January 13, 2014

A visitor is seen at the You Tube stand during the annual MIPCOM television programme market in CannesThe French government is considering a requirement that online video-sharing services, such as YouTube, pay a fee described by some as a “culture tax” in support of production of French television and motion picture content.  This issue illustrates the extent to which user-generated online content is affecting the traditional media content development and distribution processes.

Currently, the French government requires all broadcasters, motion picture theaters, and Internet service providers that operate in France to pay a tax.  The proceeds from that tax are used to support the production of new television and motion picture content in France.  This “culture tax” reportedly raises approximately 1.3 billion euros per year.

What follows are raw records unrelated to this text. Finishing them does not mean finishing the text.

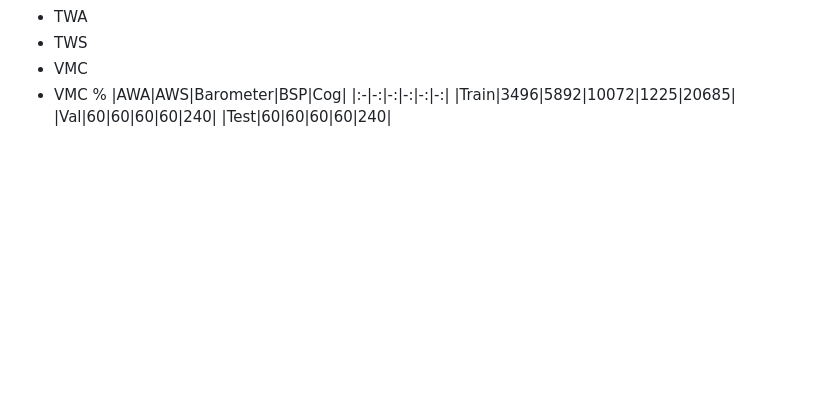
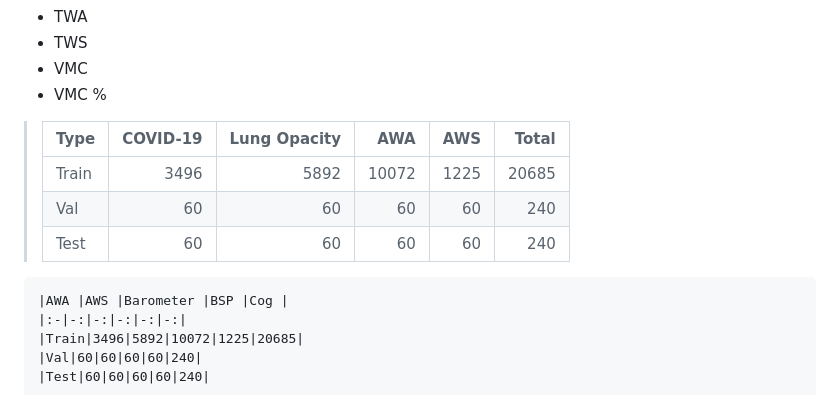
Before and after one commit to jbistis/SailWatchPro-Public, a Markdown page: SETUP-GUIDE.md, the part around the change. GitHub-like rendering; blank space fills up the shorter version.

```diff
--- a/SETUP-GUIDE.md
+++ b/SETUP-GUIDE.md
@@ -231,7 +231,14 @@ Happy sailing! ⛵
 - TWS
 - VMC
 - VMC %
-    |AWA|AWS|Barometer|BSP|Cog|
+
+>    |Type|COVID-19|Lung Opacity|AWA|AWS|Total|
+>    |:-|-:|-:|-:|-:|-:|
+>    |Train|3496|5892|10072|1225|20685|
+>    |Val|60|60|60|60|240|
+>    |Test|60|60|60|60|240|
+
+    |AWA |AWS |Barometer |BSP |Cog |
     |:-|-:|-:|-:|-:|-:|
     |Train|3496|5892|10072|1225|20685|
     |Val|60|60|60|60|240|
```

The French authorities are not considering requiring individual developers and viewers of online user-generated content to pay the tax.  The tax would only be assessed against the online service providers, such as YouTube, that operate the forums in which the content is shared.

French authorities suggest that application of the tax to the online service providers is justified because those service providers are now, in effect, media content providers.  The French tax is currently directed toward all media content providers operating in France, thus the authorities contend that YouTube and the other providers of services supporting user-generated content sharing should pay the tax, as well.

French authorities are also considering expansion of the culture tax.  For example, they are reviewing a proposal to assess a one percent tax on all smartphones, tablets, and other electronic devices sold in France.  The proceeds from that new tax would also be used to support production of new television and motion picture content in France.

Many technology companies oppose expansion of the culture tax to user-generated content and electronic devices.  They express concern that the taxes could impede expansion of digital media content use.

The French actions highlight the evolving nature of digital media content.  As online content, including user-generated content, becomes increasingly widespread and popular, it has an important impact on the traditional media content development and distribution systems.

In effect, France is on the verge of recognizing user-generated content as an additional media content provider, comparable to traditional television and motion picture producers and distributors.  Based on that recognition, French authorities are apparently prepared to tax that content.

It should also be recognized, however, that if the user-generated content made available through online services such as YouTube is considered to be a government recognized form of media, then all legal and regulatory protections available in France to traditional media content providers such as broadcasters and motion picture producers should also be available to the online services that distribute user generated-content.  If user-generated content is viewed to be comparable to television and motion picture content for tax purposes, that content should also receive the same protections and privileges available in France for those traditional forms of media.